**MATERIAL SUPPLIED:**
=-=-=-=-=

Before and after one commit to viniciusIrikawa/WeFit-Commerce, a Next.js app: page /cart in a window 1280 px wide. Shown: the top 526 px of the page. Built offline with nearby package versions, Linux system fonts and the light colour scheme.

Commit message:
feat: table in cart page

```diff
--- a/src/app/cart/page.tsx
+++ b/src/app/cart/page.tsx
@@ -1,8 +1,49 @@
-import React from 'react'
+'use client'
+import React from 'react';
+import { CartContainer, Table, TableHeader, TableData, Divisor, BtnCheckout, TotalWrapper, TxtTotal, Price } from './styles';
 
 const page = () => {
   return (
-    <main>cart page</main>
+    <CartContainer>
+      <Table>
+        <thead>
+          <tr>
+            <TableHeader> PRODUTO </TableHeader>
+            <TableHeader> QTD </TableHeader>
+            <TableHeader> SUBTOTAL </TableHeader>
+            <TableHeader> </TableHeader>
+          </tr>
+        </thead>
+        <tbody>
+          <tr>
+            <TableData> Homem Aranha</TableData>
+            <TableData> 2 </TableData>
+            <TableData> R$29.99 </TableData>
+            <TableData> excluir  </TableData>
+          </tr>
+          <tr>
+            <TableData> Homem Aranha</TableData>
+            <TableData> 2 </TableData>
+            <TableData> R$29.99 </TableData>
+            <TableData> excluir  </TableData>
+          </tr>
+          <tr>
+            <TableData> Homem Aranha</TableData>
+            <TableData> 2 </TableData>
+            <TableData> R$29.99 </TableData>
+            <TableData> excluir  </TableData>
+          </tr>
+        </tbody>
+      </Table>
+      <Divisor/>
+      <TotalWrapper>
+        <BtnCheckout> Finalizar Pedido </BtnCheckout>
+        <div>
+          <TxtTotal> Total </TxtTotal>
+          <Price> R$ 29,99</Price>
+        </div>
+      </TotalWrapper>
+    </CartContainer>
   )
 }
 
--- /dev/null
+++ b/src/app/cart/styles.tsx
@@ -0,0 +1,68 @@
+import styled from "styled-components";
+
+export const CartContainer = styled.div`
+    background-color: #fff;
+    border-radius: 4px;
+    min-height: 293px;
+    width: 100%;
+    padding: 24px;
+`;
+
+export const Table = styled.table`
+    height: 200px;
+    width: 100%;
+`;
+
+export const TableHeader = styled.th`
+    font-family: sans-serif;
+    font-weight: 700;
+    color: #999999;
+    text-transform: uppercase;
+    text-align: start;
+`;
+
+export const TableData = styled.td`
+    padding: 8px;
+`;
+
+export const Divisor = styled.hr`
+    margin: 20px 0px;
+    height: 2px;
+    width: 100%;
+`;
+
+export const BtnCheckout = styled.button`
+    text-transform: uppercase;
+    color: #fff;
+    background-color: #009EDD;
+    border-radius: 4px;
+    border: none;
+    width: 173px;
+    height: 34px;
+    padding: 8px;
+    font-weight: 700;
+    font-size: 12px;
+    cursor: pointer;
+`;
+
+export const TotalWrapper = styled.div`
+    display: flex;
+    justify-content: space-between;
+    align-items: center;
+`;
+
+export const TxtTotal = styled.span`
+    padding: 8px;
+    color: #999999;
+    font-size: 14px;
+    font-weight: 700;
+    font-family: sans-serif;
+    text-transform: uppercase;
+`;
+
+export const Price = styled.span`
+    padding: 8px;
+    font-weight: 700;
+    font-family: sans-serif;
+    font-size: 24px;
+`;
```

=-=-=-=-=

**EXERCISE REQUIREMENTS:** Reproduce the data shown above exactly.

**ANSWER:**
Before and after one commit to viniciusIrikawa/WeFit-Commerce, a Next.js app: page /cart in a window 1280 px wide. Shown: the top 526 px of the page. Built offline with nearby package versions, Linux system fonts and the light colour scheme.

Commit message:
feat: table in cart page

```diff
--- a/src/app/cart/page.tsx
+++ b/src/app/cart/page.tsx
@@ -1,8 +1,49 @@
-import React from 'react'
+'use client'
+import React from 'react';
+import { CartContainer, Table, TableHeader, TableData, Divisor, BtnCheckout, TotalWrapper, TxtTotal, Price } from './styles';
 
 const page = () => {
   return (
-    <main>cart page</main>
+    <CartContainer>
+      <Table>
+        <thead>
+          <tr>
+            <TableHeader> PRODUTO </TableHeader>
+            <TableHeader> QTD </TableHeader>
+            <TableHeader> SUBTOTAL </TableHeader>
+            <TableHeader> </TableHeader>
+          </tr>
+        </thead>
+        <tbody>
+          <tr>
+            <TableData> Homem Aranha</TableData>
+            <TableData> 2 </TableData>
+            <TableData> R$29.99 </TableData>
+            <TableData> excluir  </TableData>
+          </tr>
+          <tr>
+            <TableData> Homem Aranha</TableData>
+            <TableData> 2 </TableData>
+            <TableData> R$29.99 </TableData>
+            <TableData> excluir  </TableData>
+          </tr>
+          <tr>
+            <TableData> Homem Aranha</TableData>
+            <TableData> 2 </TableData>
+            <TableData> R$29.99 </TableData>
+            <TableData> excluir  </TableData>
+          </tr>
+        </tbody>
+      </Table>
+      <Divisor/>
+      <TotalWrapper>
+        <BtnCheckout> Finalizar Pedido </BtnCheckout>
+        <div>
+          <TxtTotal> Total </TxtTotal>
+          <Price> R$ 29,99</Price>
+        </div>
+      </TotalWrapper>
+    </CartContainer>
   )
 }
 
--- /dev/null
+++ b/src/app/cart/styles.tsx
@@ -0,0 +1,68 @@
+import styled from "styled-components";
+
+export const CartContainer = styled.div`
+    background-color: #fff;
+    border-radius: 4px;
+    min-height: 293px;
+    width: 100%;
+    padding: 24px;
+`;
+
+export const Table = styled.table`
+    height: 200px;
+    width: 100%;
+`;
+
+export const TableHeader = styled.th`
+    font-family: sans-serif;
+    font-weight: 700;
+    color: #999999;
+    text-transform: uppercase;
+    text-align: start;
+`;
+
+export const TableData = styled.td`
+    padding: 8px;
+`;
+
+export const Divisor = styled.hr`
+    margin: 20px 0px;
+    height: 2px;
+    width: 100%;
+`;
+
+export const BtnCheckout = styled.button`
+    text-transform: uppercase;
+    color: #fff;
+    background-color: #009EDD;
+    border-radius: 4px;
+    border: none;
+    width: 173px;
+    height: 34px;
+    padding: 8px;
+    font-weight: 700;
+    font-size: 12px;
+    cursor: pointer;
+`;
+
+export const TotalWrapper = styled.div`
+    display: flex;
+    justify-content: space-between;
+    align-items: center;
+`;
+
+export const TxtTotal = styled.span`
+    padding: 8px;
+    color: #999999;
+    font-size: 14px;
+    font-weight: 700;
+    font-family: sans-serif;
+    text-transform: uppercase;
+`;
+
+export const Price = styled.span`
+    padding: 8px;
+    font-weight: 700;
+    font-family: sans-serif;
+    font-size: 24px;
+`;
```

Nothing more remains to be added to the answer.